In the natural world, we are continuously aware of movement and flows. Snow falls onto […]

In the natural world, we are continuously aware of movement and flows. Snow falls onto mountains, melts in the spring and flows into the rivers, which flow into the ocean. Birds flow from northern hemispheres to southern climates, and then go back again. The tides flow back and forth with the moon, and gravity pulls objects to the center. We learn from natural flows about how things move. In the last several years, supply chains stopped moving. The reasons for this range from the COVID-19 pandemic’s direct impacts on production output in China, and material supply chain disruptions, labor shortages as well as unexpected demand surges. All of these have one common denominator: The flow or movement of materials is constrained by their physical design.

What are the barriers that prevent our global supply chains from flowing?

We need to unleash supply chains, not control them

Prior to the COVID-19 pandemic, parts and products flowed quickly and fluidly, navigating their way around barriers to reach their destinations. By applying principles from the physical world, we can reduce the friction that disrupts our supply chains since the onset of the COVID-19 pandemic. But doing so will require managers to rethink their concept of how global supply chains are governed and will necessitate bold investments in technology, tighter supplier relationships, and a change in traditional supply chain thinking.

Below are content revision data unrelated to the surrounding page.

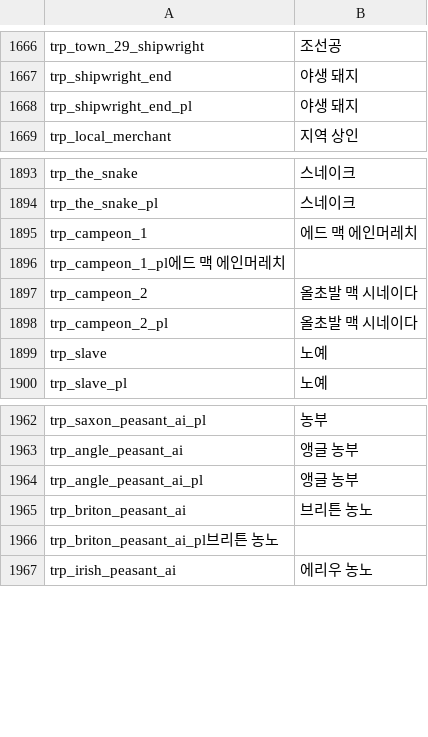
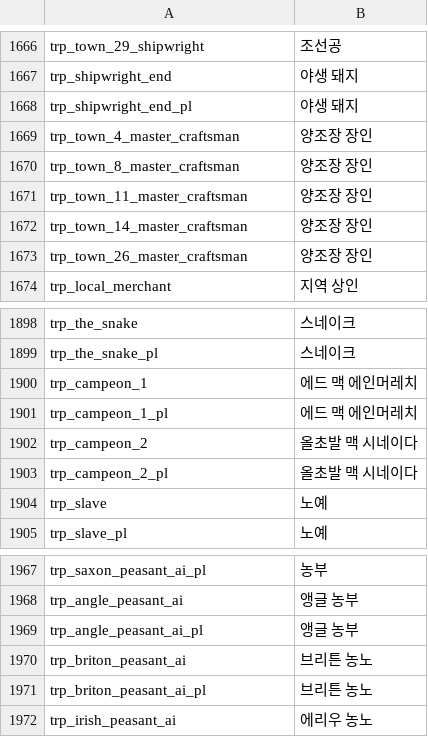
Before and after one commit to 21garam/MB_VikingConquest_R_Korean, a CSV file: languages/en/troops.csv, drawn as a sheet; only a part is shown, gaps mark what is left out; removed rows and columns are numbered as before the commit, all else as after; the diff names each change by its address in the sheet, - before the commit and + after, or states it on an @@ line.

Commit message:
party_templates, quick_strings, troops 파일을 new_language 파일과 동기화
1. party_templates, quick_strings, troops 파일을 new_language 파일과 동기화

```diff
--- a/languages/en/troops.csv
+++ b/languages/en/troops.csv
+row 1669: trp_town_4_master_craftsman | 양조장 장인
+row 1670: trp_town_8_master_craftsman | 양조장 장인
+row 1671: trp_town_11_master_craftsman | 양조장 장인
+row 1672: trp_town_14_master_craftsman | 양조장 장인
+row 1673: trp_town_26_master_craftsman | 양조장 장인
-row 1896: trp_campeon_1_pl에드 맥 에인머레치
+row 1901: trp_campeon_1_pl | 에드 맥 에인머레치
-row 1966: trp_briton_peasant_ai_pl브리튼 농노
+row 1971: trp_briton_peasant_ai_pl | 브리튼 농노
```
Also changed, not shown: languages/en/party_templates.csv, languages/en/quick_strings.csv.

The principles of flow are grounded in physics, which provide a number of simple and important laws that are irrefutable; these laws determine how fluids, electricity and matter travel. Physical flows are measured using metrics such as speed, distance, electrical flow and other dimensions. But these physical flows can also be used to assess the design and management of supply chains. Drawing from our recent book, we propose a set of five simple guidelines that can be applied to improve the simplicity, efficiency and cost-effectiveness of supply chains.


The original article can be found at: Supply Chain Management Review